    "It's complete nonsense," he said, according to an Australian website. "In my career, it’s gone from 300 yards was a massive hit to you’re a shorter hitter on tour now, legitimately short. It’s changed the way we play great golf courses and that is the crime. It isn’t that the ball goes 400, that’s neither here nor there. It’s the fact the ball going 400 doesn’t makes Augusta work properly, it functions completely wrong.’’


    Full-field scores from the Emirates Australian Open


    Ogilvy used an example from American baseball to help get his point across to an Australian audience.

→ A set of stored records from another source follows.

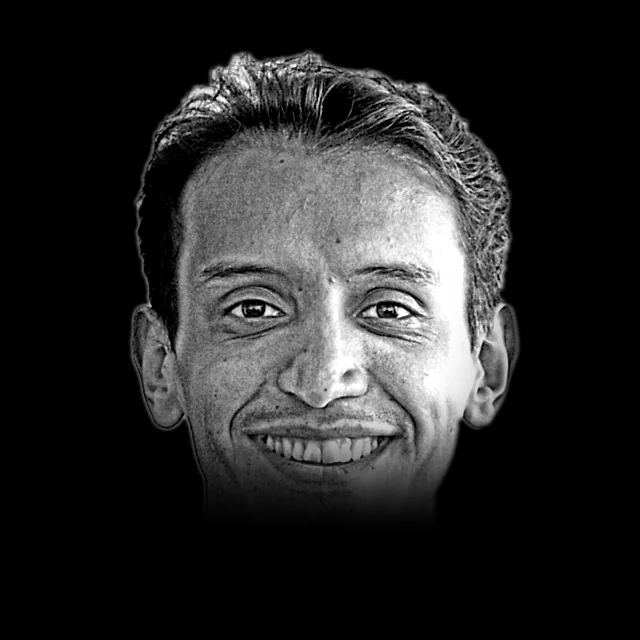
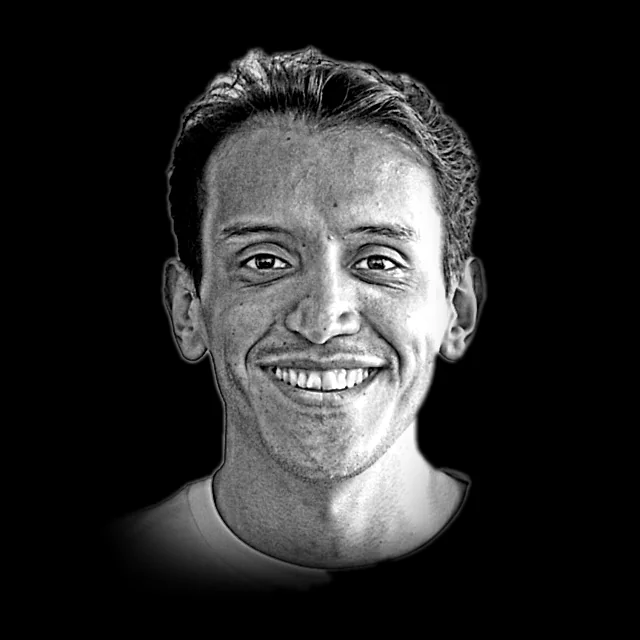
fix(about): show the whole face, chin and neck in the ASCII portrait
The vertical fade started at 60% of the image height, which is where the
chin is, so the chin was dimmed away. Enlarge and shift the crop to leave
room below the chin, move the fade to below the neck, and narrow the
oval so only a short stretch of neck and collar remain.

diff --git a/scripts/prepare-portrait.ts b/scripts/prepare-portrait.ts
@@ -19,9 +19,9 @@ import sharp, { type Sharp } from "sharp";
 const OUTPUT = resolve(process.cwd(), "assets/portrait/portrait.webp");
 const SIZE = 640;
 
-// Square crop of the source, as fractions of its width: tight on the head, so
-// the face gets as many ASCII cells as possible.
-const CROP = { left: 0.17, top: 0.09, size: 0.62 };
+// Square crop of the source, as fractions of its width: hair to the collar, so
+// the whole face, the chin, and a short stretch of neck are in the frame.
+const CROP = { left: 0.107, top: 0.0845, size: 0.745 };
 
 // The backdrop is a very smooth, bright gradient (about 225-245, +/-1 between
 // neighbours). It is flood-filled from the top and upper side edges: a pixel
@@ -41,12 +41,13 @@ const BACKDROP_GROW_MIN = 190;
 // Tonal stretch of the enhanced subject so skin sits mid-gray, not dim.
 const LEVELS = { black: 20, white: 225, gamma: 1 };
 
-// Vertical fade of the shirt: fully visible above FADE_START, black at the end.
-const FADE_START = 0.6;
-const FADE_END = 0.84;
+// Vertical fade toward the collar: fully visible above FADE_START (below the
+// chin and neck), black at FADE_END.
+const FADE_START = 0.8;
+const FADE_END = 0.94;
 
 // Soft oval around the face; everything outside it fades to black.
-const OVAL = { cx: 0.5, cy: 0.42, rx: 0.5, ry: 0.72 };
+const OVAL = { cx: 0.5, cy: 0.46, rx: 0.4, ry: 0.78 };
 
 /** Raw 8-bit pixels of one channel, asserting the buffer really is SIZE². */
 async function singleChannel(image: Sharp) {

    “Major League Baseball in America, they use wooden bats, and everywhere else in baseball they use aluminium bats,’’ he said. “And when the major leaguers use aluminium bats they don’t even have to touch it and it completely destroys their stadiums. It’s just comedy.

    “That’s kind of what’s happened to us at least with the drivers of these big hitters; We’ve completely outgrown the stadiums. So do you rebuild every stadium in the world? That’s expensive. Or make the ball go shorter? It seems relatively simple from that perspective.’’

    Ogilvy, an Australian who won the 2006 U.S. Open, said he believes there will be a rollback, but admitted it would be a "challenge" for manufacturers to produce a ball that flies shorter for pros but does not lose distance when struck by recreational players.

    The golf world celebrates Thanksgiving

    By Golf Channel DigitalNovember 23, 2017, 6:01 pm

    Here's a look, through social media, at how the golf world celebrates Thanksgiving.

    Lexi Thompson:

    Baking time!!

    A post shared by Lexi Thompson (@lexi) on

    David Feherty:

    Jack Nicklaus:

    GC Tiger Tracker:

    Steve Stricker:

    Golf Channel:

    Frank Nobilo:

    Ian Poulter:

    Tyrone Van Aswegen:

    Happy Thanksgiving: Biggest turkeys of 2017

    By Grill Room TeamNovember 23, 2017, 3:00 pm

    Thanksgiving brings us golf's biggest turkeys of the year. Donald Trump, Grayson Murray and a certain (now-former) tournament director headline the list. Click here or on the image below to check out all the turkeys.